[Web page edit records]
▬▬▬▬▬▬

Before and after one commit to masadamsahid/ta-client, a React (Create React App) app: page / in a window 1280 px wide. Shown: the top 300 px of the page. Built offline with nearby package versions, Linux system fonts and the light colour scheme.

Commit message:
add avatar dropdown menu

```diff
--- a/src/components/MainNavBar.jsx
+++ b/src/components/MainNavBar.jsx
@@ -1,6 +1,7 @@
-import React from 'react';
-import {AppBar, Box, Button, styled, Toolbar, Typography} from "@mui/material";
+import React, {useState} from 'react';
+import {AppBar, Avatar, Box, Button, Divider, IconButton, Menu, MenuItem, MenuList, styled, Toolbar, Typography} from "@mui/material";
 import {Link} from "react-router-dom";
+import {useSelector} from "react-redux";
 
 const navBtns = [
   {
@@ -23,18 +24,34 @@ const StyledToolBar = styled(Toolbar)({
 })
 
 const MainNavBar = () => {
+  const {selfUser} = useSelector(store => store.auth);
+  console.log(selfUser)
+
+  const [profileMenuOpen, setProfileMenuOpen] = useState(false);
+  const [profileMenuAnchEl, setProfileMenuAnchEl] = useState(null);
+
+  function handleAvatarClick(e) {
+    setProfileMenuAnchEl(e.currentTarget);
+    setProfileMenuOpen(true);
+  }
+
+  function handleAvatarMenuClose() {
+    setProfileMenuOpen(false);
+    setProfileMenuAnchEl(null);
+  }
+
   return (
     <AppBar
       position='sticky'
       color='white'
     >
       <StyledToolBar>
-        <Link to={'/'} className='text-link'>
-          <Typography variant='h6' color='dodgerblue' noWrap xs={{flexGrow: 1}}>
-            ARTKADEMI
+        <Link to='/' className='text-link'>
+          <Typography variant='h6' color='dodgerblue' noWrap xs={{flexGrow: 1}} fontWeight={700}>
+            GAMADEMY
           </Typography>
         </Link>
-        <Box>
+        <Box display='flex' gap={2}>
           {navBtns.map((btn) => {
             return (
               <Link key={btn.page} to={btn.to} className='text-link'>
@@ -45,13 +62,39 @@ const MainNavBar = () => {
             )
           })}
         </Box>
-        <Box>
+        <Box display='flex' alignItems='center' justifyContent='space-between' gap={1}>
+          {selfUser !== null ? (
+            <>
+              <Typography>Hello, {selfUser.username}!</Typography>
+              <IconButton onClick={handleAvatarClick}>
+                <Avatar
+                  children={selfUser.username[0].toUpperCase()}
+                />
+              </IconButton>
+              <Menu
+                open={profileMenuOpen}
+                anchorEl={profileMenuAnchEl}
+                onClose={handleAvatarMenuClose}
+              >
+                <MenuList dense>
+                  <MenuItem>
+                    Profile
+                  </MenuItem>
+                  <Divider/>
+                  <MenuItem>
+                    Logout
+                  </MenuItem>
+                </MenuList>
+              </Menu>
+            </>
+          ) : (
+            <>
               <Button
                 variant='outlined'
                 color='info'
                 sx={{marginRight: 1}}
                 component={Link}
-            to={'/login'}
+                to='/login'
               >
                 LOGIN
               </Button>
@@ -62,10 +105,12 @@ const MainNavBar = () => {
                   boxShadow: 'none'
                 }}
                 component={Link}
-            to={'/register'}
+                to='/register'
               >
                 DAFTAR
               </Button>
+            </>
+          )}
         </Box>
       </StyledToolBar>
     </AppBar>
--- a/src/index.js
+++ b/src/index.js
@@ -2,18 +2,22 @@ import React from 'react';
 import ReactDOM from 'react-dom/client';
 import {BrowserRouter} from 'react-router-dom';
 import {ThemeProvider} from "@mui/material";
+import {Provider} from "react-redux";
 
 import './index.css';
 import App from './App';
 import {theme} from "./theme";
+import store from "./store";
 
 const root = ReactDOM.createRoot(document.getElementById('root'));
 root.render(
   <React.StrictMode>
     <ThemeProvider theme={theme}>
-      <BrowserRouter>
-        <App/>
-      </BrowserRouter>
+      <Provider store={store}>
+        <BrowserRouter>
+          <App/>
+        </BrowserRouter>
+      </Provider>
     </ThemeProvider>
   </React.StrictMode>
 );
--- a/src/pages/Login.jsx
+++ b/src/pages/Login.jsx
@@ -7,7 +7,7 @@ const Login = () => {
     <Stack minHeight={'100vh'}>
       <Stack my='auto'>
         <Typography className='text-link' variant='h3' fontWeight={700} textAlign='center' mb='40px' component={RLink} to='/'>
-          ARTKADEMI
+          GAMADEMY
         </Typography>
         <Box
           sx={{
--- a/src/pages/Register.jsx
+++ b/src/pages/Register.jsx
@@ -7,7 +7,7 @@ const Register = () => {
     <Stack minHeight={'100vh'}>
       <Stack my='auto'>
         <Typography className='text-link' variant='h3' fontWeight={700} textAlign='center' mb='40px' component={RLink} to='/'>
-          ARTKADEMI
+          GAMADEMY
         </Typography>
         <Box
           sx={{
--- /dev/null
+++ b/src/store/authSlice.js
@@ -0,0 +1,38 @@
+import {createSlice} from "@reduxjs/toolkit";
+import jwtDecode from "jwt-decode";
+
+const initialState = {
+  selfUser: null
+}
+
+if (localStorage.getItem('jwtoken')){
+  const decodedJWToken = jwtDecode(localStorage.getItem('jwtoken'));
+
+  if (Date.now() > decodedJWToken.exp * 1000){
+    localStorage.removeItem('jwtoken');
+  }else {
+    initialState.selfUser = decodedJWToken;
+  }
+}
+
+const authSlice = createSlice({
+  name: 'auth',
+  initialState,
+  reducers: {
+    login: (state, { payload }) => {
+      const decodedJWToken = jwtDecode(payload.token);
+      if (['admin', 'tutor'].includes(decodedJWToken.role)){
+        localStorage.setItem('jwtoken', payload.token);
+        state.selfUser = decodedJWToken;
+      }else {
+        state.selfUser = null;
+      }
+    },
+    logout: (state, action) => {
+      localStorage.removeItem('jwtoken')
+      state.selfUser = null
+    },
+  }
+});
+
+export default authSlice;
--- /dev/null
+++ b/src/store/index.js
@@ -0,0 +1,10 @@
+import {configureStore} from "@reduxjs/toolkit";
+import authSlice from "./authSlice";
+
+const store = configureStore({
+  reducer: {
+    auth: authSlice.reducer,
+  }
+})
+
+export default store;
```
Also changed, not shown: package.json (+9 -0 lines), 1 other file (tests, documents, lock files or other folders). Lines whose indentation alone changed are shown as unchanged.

▬▬▬▬▬▬

WHAT YOU SHOULD DO
Exactly as written above, copy out all the records.

SOLUTION TO THE PROBLEM
Before and after one commit to masadamsahid/ta-client, a React (Create React App) app: page / in a window 1280 px wide. Shown: the top 300 px of the page. Built offline with nearby package versions, Linux system fonts and the light colour scheme.

Commit message:
add avatar dropdown menu

```diff
--- a/src/components/MainNavBar.jsx
+++ b/src/components/MainNavBar.jsx
@@ -1,6 +1,7 @@
-import React from 'react';
-import {AppBar, Box, Button, styled, Toolbar, Typography} from "@mui/material";
+import React, {useState} from 'react';
+import {AppBar, Avatar, Box, Button, Divider, IconButton, Menu, MenuItem, MenuList, styled, Toolbar, Typography} from "@mui/material";
 import {Link} from "react-router-dom";
+import {useSelector} from "react-redux";
 
 const navBtns = [
   {
@@ -23,18 +24,34 @@ const StyledToolBar = styled(Toolbar)({
 })
 
 const MainNavBar = () => {
+  const {selfUser} = useSelector(store => store.auth);
+  console.log(selfUser)
+
+  const [profileMenuOpen, setProfileMenuOpen] = useState(false);
+  const [profileMenuAnchEl, setProfileMenuAnchEl] = useState(null);
+
+  function handleAvatarClick(e) {
+    setProfileMenuAnchEl(e.currentTarget);
+    setProfileMenuOpen(true);
+  }
+
+  function handleAvatarMenuClose() {
+    setProfileMenuOpen(false);
+    setProfileMenuAnchEl(null);
+  }
+
   return (
     <AppBar
       position='sticky'
       color='white'
     >
       <StyledToolBar>
-        <Link to={'/'} className='text-link'>
-          <Typography variant='h6' color='dodgerblue' noWrap xs={{flexGrow: 1}}>
-            ARTKADEMI
+        <Link to='/' className='text-link'>
+          <Typography variant='h6' color='dodgerblue' noWrap xs={{flexGrow: 1}} fontWeight={700}>
+            GAMADEMY
           </Typography>
         </Link>
-        <Box>
+        <Box display='flex' gap={2}>
           {navBtns.map((btn) => {
             return (
               <Link key={btn.page} to={btn.to} className='text-link'>
@@ -45,13 +62,39 @@ const MainNavBar = () => {
             )
           })}
         </Box>
-        <Box>
+        <Box display='flex' alignItems='center' justifyContent='space-between' gap={1}>
+          {selfUser !== null ? (
+            <>
+              <Typography>Hello, {selfUser.username}!</Typography>
+              <IconButton onClick={handleAvatarClick}>
+                <Avatar
+                  children={selfUser.username[0].toUpperCase()}
+                />
+              </IconButton>
+              <Menu
+                open={profileMenuOpen}
+                anchorEl={profileMenuAnchEl}
+                onClose={handleAvatarMenuClose}
+              >
+                <MenuList dense>
+                  <MenuItem>
+                    Profile
+                  </MenuItem>
+                  <Divider/>
+                  <MenuItem>
+                    Logout
+                  </MenuItem>
+                </MenuList>
+              </Menu>
+            </>
+          ) : (
+            <>
               <Button
                 variant='outlined'
                 color='info'
                 sx={{marginRight: 1}}
                 component={Link}
-            to={'/login'}
+                to='/login'
               >
                 LOGIN
               </Button>
@@ -62,10 +105,12 @@ const MainNavBar = () => {
                   boxShadow: 'none'
                 }}
                 component={Link}
-            to={'/register'}
+                to='/register'
               >
                 DAFTAR
               </Button>
+            </>
+          )}
         </Box>
       </StyledToolBar>
     </AppBar>
--- a/src/index.js
+++ b/src/index.js
@@ -2,18 +2,22 @@ import React from 'react';
 import ReactDOM from 'react-dom/client';
 import {BrowserRouter} from 'react-router-dom';
 import {ThemeProvider} from "@mui/material";
+import {Provider} from "react-redux";
 
 import './index.css';
 import App from './App';
 import {theme} from "./theme";
+import store from "./store";
 
 const root = ReactDOM.createRoot(document.getElementById('root'));
 root.render(
   <React.StrictMode>
     <ThemeProvider theme={theme}>
-      <BrowserRouter>
-        <App/>
-      </BrowserRouter>
+      <Provider store={store}>
+        <BrowserRouter>
+          <App/>
+        </BrowserRouter>
+      </Provider>
     </ThemeProvider>
   </React.StrictMode>
 );
--- a/src/pages/Login.jsx
+++ b/src/pages/Login.jsx
@@ -7,7 +7,7 @@ const Login = () => {
     <Stack minHeight={'100vh'}>
       <Stack my='auto'>
         <Typography className='text-link' variant='h3' fontWeight={700} textAlign='center' mb='40px' component={RLink} to='/'>
-          ARTKADEMI
+          GAMADEMY
         </Typography>
         <Box
           sx={{
--- a/src/pages/Register.jsx
+++ b/src/pages/Register.jsx
@@ -7,7 +7,7 @@ const Register = () => {
     <Stack minHeight={'100vh'}>
       <Stack my='auto'>
         <Typography className='text-link' variant='h3' fontWeight={700} textAlign='center' mb='40px' component={RLink} to='/'>
-          ARTKADEMI
+          GAMADEMY
         </Typography>
         <Box
           sx={{
--- /dev/null
+++ b/src/store/authSlice.js
@@ -0,0 +1,38 @@
+import {createSlice} from "@reduxjs/toolkit";
+import jwtDecode from "jwt-decode";
+
+const initialState = {
+  selfUser: null
+}
+
+if (localStorage.getItem('jwtoken')){
+  const decodedJWToken = jwtDecode(localStorage.getItem('jwtoken'));
+
+  if (Date.now() > decodedJWToken.exp * 1000){
+    localStorage.removeItem('jwtoken');
+  }else {
+    initialState.selfUser = decodedJWToken;
+  }
+}
+
+const authSlice = createSlice({
+  name: 'auth',
+  initialState,
+  reducers: {
+    login: (state, { payload }) => {
+      const decodedJWToken = jwtDecode(payload.token);
+      if (['admin', 'tutor'].includes(decodedJWToken.role)){
+        localStorage.setItem('jwtoken', payload.token);
+        state.selfUser = decodedJWToken;
+      }else {
+        state.selfUser = null;
+      }
+    },
+    logout: (state, action) => {
+      localStorage.removeItem('jwtoken')
+      state.selfUser = null
+    },
+  }
+});
+
+export default authSlice;
--- /dev/null
+++ b/src/store/index.js
@@ -0,0 +1,10 @@
+import {configureStore} from "@reduxjs/toolkit";
+import authSlice from "./authSlice";
+
+const store = configureStore({
+  reducer: {
+    auth: authSlice.reducer,
+  }
+})
+
+export default store;
```
Also changed, not shown: package.json (+9 -0 lines), 1 other file (tests, documents, lock files or other folders). Lines whose indentation alone changed are shown as unchanged.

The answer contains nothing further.